FORMER Information Communication Technology (ICT) minister Supa Mandiwanzira has filed an urgent chamber application at the High Court seeking stay of prosecution at the lower court after his freedom bid flopped.

Mandiwanzira is facing criminal abuse of office charges after he allegedly hired a South African based company, Megawatt, to do consultancy work for State owned telecommunications entity NetOne without going to tender.

On Wednesday, Mandiwanzira approached the court seeking referral of his case to Constitutional Court arguing the section he was being charged under is “broad, ambiguous and unconstitutional.”

Harare magistrate, Elijah Makomo was expected to deliver his ruling on the application this Thursday, but the Nyanga South legislator then told the court through his lawyer Advocate Thembinkosi Magwaliba that he has approached the High Court seeking permanent stay of proceedings.

“If this case can stop while we wait the outcome of an urgent chamber application we have filed before the High Court,” said Magwaliba adding that the case was to be heard Thursday afternoon.

Prosecutor, Michael Chakandida, opposed the application and argued that the urgent chamber application had no influence on proceedings at the lower court.

“The application has nothing to do with the current application by the accused seeking referral of his case to the Constitutional Court,” he argued.

Early this week, Mandiwanzira took it to the witness stand and poured out his heart claiming he was being persecuted for doing what was expected of him as a minister.

“I feel horrible that I am being criminalised for doing the right thing. I feel horrible and gutted that I may be sent to jail for up to 15 years for merely doing what was right in my job, that is to protect public interest in making sure those that had fleeced (NetOne) returned the money. What I did is what was and should be expected of a Minister. Where there was a loss to the taxpayer l recovered US$30 million. I really feel gutted.”

“I did not only use my personal discretion, I consulted my principals and they gave specific direction on how the work was to be handled. I did that through one-on-one meetings and there are records of those meetings.
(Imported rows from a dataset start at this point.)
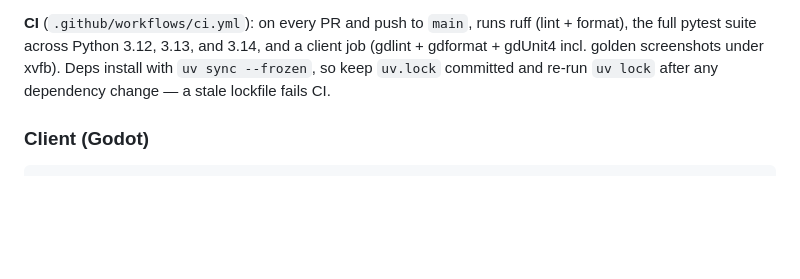
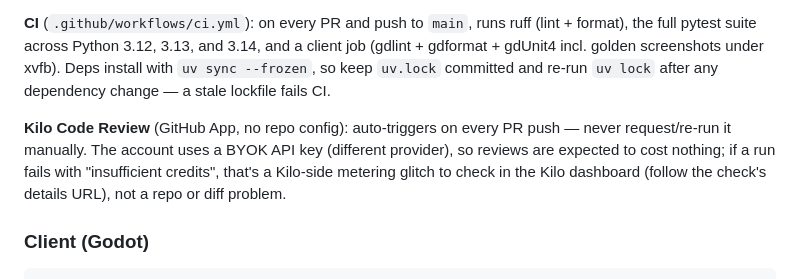
Before and after one commit to danielrod36/Andromeda, a Markdown page: CLAUDE.md, the part around the change. GitHub-like rendering; blank space fills up the shorter version.

Commit message:
docs: note Kilo review auto-trigger + BYOK expectation in CLAUDE.md
Kilo Code Review is a GitHub App that fires on every PR push — no manual
request. Account runs BYOK (own provider key), so reviews are expected
free; an 'insufficient credits' failure is a Kilo-side metering issue,
not a diff problem.

```diff
--- a/CLAUDE.md
+++ b/CLAUDE.md
@@ -31,6 +31,8 @@ uv run ruff check --fix src tests    # auto-fix lint errors
 **Pre-push hook** (`.githooks/pre-push`): runs `ruff check`, `ruff format --check`, the **full** pytest suite, and the client gate (gdlint + gdformat + headless gdUnit4) before a push is accepted — any failure aborts the push so broken code never reaches the remote. It's the tracked, shared hook (via `core.hooksPath`); new clones need one line: `git config core.hooksPath .githooks`. Bypass in a genuine emergency with `git push --no-verify`.
 
 **CI** (`.github/workflows/ci.yml`): on every PR and push to `main`, runs ruff (lint + format), the full pytest suite across Python 3.12, 3.13, and 3.14, and a client job (gdlint + gdformat + gdUnit4 incl. golden screenshots under xvfb). Deps install with `uv sync --frozen`, so keep `uv.lock` committed and re-run `uv lock` after any dependency change — a stale lockfile fails CI.
+
+**Kilo Code Review** (GitHub App, no repo config): auto-triggers on every PR push — never request/re-run it manually. The account uses a BYOK API key (different provider), so reviews are expected to cost nothing; if a run fails with "insufficient credits", that's a Kilo-side metering glitch to check in the Kilo dashboard (follow the check's details URL), not a repo or diff problem.
 
 ### Client (Godot)
 
```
There is written documentation to that effect,” said the ex-minister.

The state alleges he caused NetOne to pay the Megawatt US$5 million for the job.

But the former Cabinet Minister insists this was done in the best interests of the company which then managed to recover $30 million through the consultancy done by the company.
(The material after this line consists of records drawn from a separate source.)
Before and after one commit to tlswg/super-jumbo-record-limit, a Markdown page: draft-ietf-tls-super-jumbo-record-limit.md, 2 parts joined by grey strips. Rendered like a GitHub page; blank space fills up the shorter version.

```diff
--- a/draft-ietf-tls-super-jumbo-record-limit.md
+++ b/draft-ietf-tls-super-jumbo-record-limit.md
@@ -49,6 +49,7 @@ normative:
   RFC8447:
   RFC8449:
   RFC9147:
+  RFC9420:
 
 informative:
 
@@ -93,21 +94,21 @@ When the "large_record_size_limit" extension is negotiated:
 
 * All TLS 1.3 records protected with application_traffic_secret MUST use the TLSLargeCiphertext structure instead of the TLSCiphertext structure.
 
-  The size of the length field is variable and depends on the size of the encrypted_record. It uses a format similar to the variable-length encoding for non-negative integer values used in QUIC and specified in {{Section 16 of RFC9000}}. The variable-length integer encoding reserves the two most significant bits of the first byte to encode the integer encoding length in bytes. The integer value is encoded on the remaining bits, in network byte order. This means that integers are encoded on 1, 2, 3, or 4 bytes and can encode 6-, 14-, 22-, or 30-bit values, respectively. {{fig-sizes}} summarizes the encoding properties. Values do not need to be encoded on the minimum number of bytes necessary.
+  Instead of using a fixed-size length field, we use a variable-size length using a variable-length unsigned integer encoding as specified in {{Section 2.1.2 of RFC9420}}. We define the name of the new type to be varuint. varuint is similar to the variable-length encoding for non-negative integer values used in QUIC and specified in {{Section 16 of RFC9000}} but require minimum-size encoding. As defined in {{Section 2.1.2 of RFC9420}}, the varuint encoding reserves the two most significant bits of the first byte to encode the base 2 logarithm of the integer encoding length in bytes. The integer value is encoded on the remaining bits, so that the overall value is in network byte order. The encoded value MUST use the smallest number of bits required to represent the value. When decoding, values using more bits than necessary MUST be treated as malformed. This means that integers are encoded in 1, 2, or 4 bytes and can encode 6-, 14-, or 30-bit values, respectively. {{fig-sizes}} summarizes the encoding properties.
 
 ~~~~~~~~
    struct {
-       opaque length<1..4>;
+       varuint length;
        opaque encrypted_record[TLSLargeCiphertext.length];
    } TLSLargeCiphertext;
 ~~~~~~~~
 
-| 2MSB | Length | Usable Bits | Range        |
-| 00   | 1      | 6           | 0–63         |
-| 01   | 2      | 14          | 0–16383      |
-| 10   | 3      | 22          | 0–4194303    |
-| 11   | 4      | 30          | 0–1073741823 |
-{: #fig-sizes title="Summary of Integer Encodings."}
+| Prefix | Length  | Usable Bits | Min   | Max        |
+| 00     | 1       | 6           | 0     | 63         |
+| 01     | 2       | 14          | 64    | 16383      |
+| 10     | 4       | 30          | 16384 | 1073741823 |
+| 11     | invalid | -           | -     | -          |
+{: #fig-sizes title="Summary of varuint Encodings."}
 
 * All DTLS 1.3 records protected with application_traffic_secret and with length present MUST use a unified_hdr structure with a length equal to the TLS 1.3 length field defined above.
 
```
Mandiwanzira is also accused of appointing his personal assistant as a Postal and Telecommunications Regulatory Authority of Zimbabwe (Portraz) board member unlawfully.

His trial has failed to start on several occasions after he filed varying applications.

Mandiwanzira unsuccessfully challenged prosecution arguing charges he is facing do not constitute a crime.